- Task to complete -
Only the pictures are to be left out, and the rest of the entries should be reproduced exactly.

- Given entries -
▶

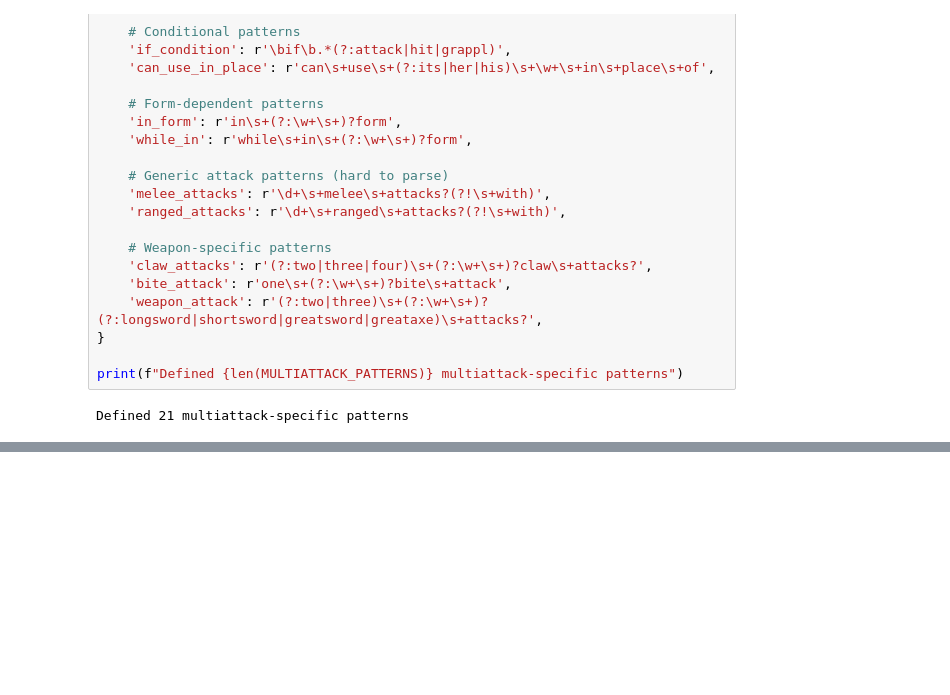
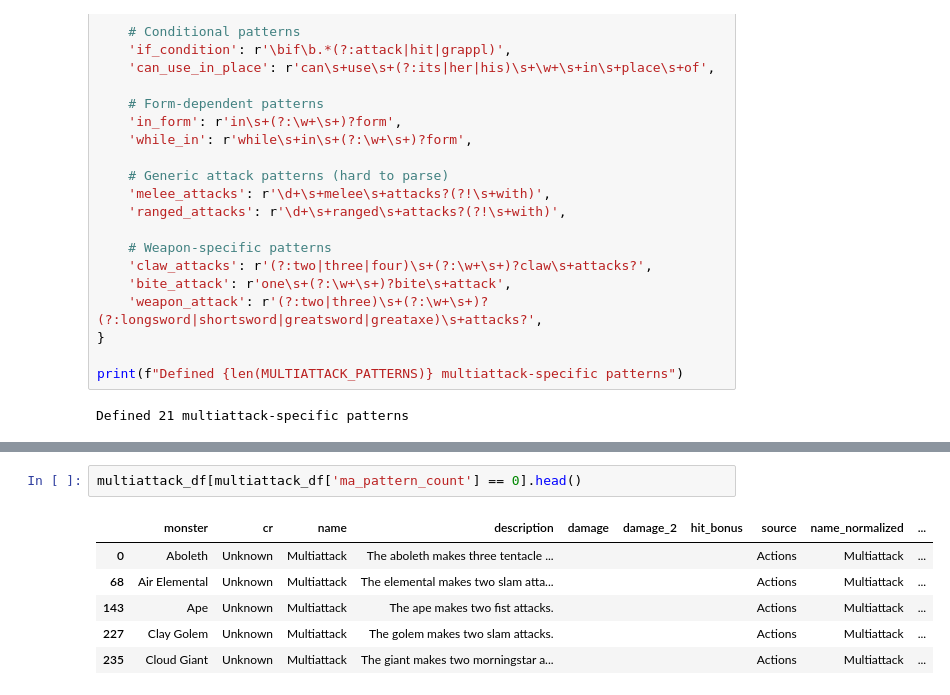
Before and after one commit to conorbarryhoke/matrix_v0, a Jupyter notebook: notebooks/exploration/feature_classification/notebooks/1_pattern_extraction.ipynb, the cells around one changed output, grey strips where cells are left out. Drawn from its saved outputs; the diff is of its cells as text; blank space fills up the shorter version.

```diff
--- a/notebooks/exploration/feature_classification/notebooks/1_pattern_extraction.ipynb
+++ b/notebooks/exploration/feature_classification/notebooks/1_pattern_extraction.ipynb
@@ -1107,3 +1152,12 @@ Multiattacks with no detected patterns: 29
+# %%
+multiattack_df[multiattack_df['ma_pattern_count'] == 0].head()
+# %% [output]
+|  | monster | cr | name | description | damage | damage_2 | hit_bonus | source | name_normalized | ... |
+| 0 | Aboleth | Unknown | Multiattack | The aboleth makes three tentacle ... |  |  |  | Actions | Multiattack | ... |
+| 68 | Air Elemental | Unknown | Multiattack | The elemental makes two slam atta... |  |  |  | Actions | Multiattack | ... |
+| 143 | Ape | Unknown | Multiattack | The ape makes two fist attacks. |  |  |  | Actions | Multiattack | ... |
+| 227 | Clay Golem | Unknown | Multiattack | The golem makes two slam attacks. |  |  |  | Actions | Multiattack | ... |
+| 235 | Cloud Giant | Unknown | Multiattack | The giant makes two morningstar a... |  |  |  | Actions | Multiattack | ... |
 # %%
 # Count multiattack pattern frequencies
 ma_patterns_list = []
```
Also changed, not shown: parts of 35 cells of this notebook, 7 other files.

◀

- Problem solution -
Before and after one commit to conorbarryhoke/matrix_v0, a Jupyter notebook: notebooks/exploration/feature_classification/notebooks/1_pattern_extraction.ipynb, the cells around one changed output, grey strips where cells are left out. Drawn from its saved outputs; the diff is of its cells as text; blank space fills up the shorter version.

```diff
--- a/notebooks/exploration/feature_classification/notebooks/1_pattern_extraction.ipynb
+++ b/notebooks/exploration/feature_classification/notebooks/1_pattern_extraction.ipynb
@@ -1107,3 +1152,12 @@ Multiattacks with no detected patterns: 29
+# %%
+multiattack_df[multiattack_df['ma_pattern_count'] == 0].head()
+# %% [output]
+|  | monster | cr | name | description | damage | damage_2 | hit_bonus | source | name_normalized | ... |
+| 0 | Aboleth | Unknown | Multiattack | The aboleth makes three tentacle ... |  |  |  | Actions | Multiattack | ... |
+| 68 | Air Elemental | Unknown | Multiattack | The elemental makes two slam atta... |  |  |  | Actions | Multiattack | ... |
+| 143 | Ape | Unknown | Multiattack | The ape makes two fist attacks. |  |  |  | Actions | Multiattack | ... |
+| 227 | Clay Golem | Unknown | Multiattack | The golem makes two slam attacks. |  |  |  | Actions | Multiattack | ... |
+| 235 | Cloud Giant | Unknown | Multiattack | The giant makes two morningstar a... |  |  |  | Actions | Multiattack | ... |
 # %%
 # Count multiattack pattern frequencies
 ma_patterns_list = []
```
Also changed, not shown: parts of 35 cells of this notebook, 7 other files.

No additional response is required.